• [Task goal]: Copy out all lines of the records in which the word "assets" appears.

====

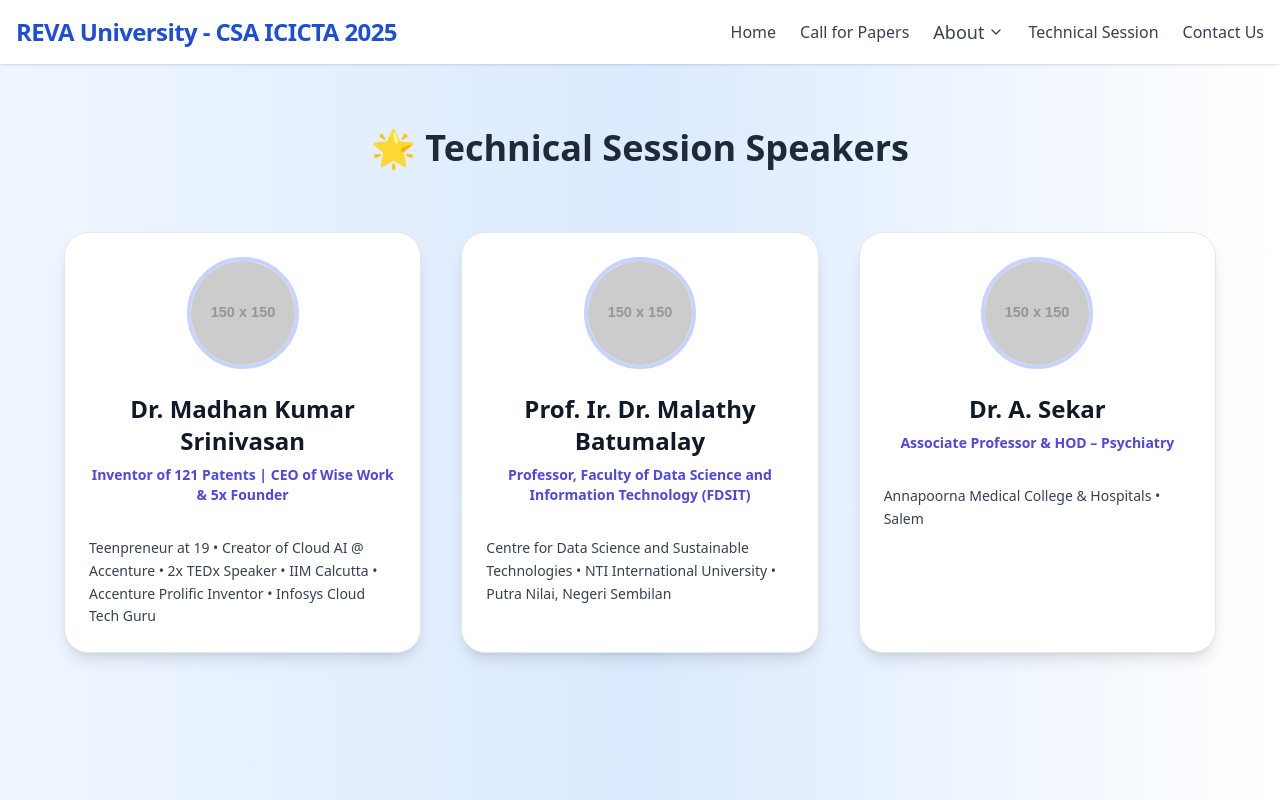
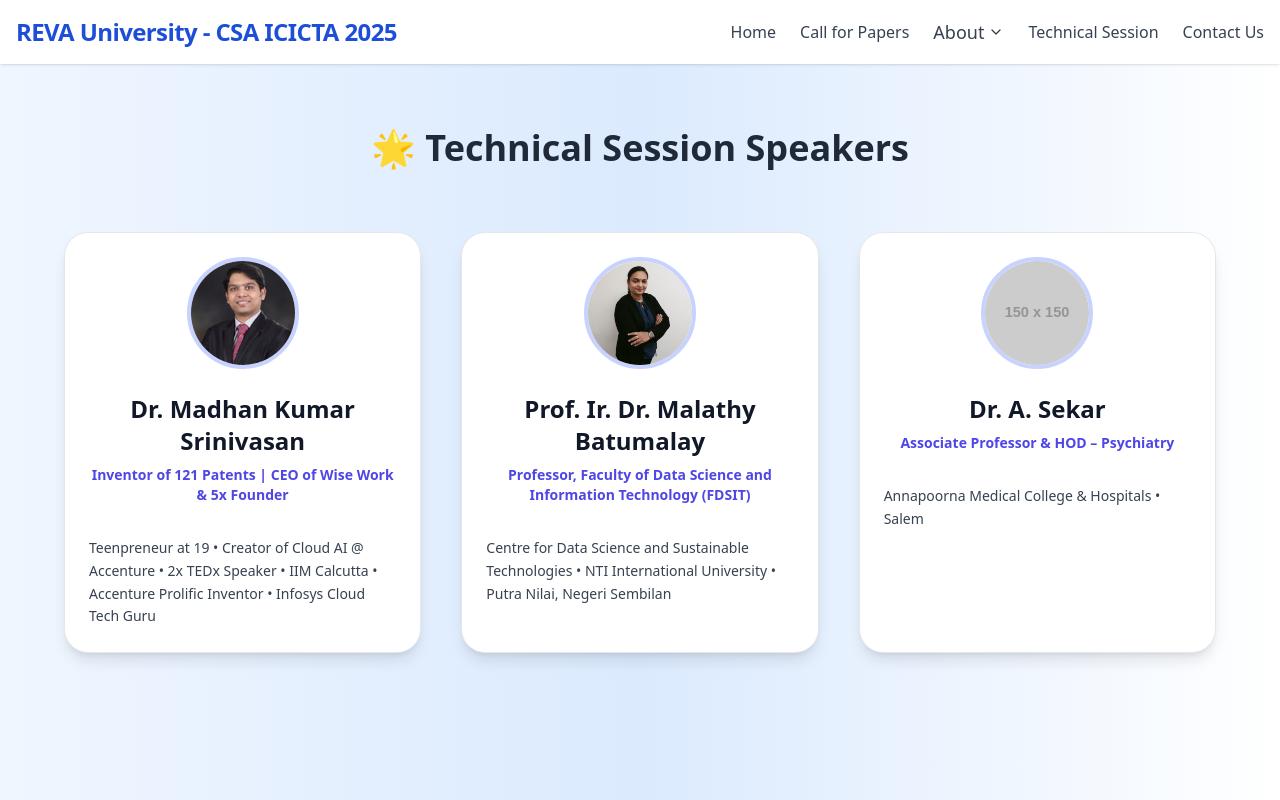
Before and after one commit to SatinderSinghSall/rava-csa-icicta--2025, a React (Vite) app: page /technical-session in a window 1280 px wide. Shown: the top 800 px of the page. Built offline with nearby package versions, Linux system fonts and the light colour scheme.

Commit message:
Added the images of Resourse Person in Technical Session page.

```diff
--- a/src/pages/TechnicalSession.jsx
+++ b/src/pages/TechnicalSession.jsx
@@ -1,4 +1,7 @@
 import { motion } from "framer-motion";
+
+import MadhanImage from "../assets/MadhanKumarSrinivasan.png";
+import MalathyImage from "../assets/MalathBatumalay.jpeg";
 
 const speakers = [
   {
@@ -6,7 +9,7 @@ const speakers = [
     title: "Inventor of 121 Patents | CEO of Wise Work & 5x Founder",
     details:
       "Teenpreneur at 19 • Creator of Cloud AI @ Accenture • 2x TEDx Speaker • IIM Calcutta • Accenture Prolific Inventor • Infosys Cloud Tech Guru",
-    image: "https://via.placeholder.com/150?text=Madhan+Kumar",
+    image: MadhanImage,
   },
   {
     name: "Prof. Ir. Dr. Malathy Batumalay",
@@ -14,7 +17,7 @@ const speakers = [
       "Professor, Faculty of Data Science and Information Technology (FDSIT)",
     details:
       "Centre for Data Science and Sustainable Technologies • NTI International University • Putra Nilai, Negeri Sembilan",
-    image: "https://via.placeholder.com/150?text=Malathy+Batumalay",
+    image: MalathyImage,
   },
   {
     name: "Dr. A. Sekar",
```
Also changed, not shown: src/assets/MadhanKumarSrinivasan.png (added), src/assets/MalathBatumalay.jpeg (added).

====

• [Result for this exercise]:
+import MadhanImage from "../assets/MadhanKumarSrinivasan.png";
+import MalathyImage from "../assets/MalathBatumalay.jpeg";
Also changed, not shown: src/assets/MadhanKumarSrinivasan.png (added), src/assets/MalathBatumalay.jpeg (added).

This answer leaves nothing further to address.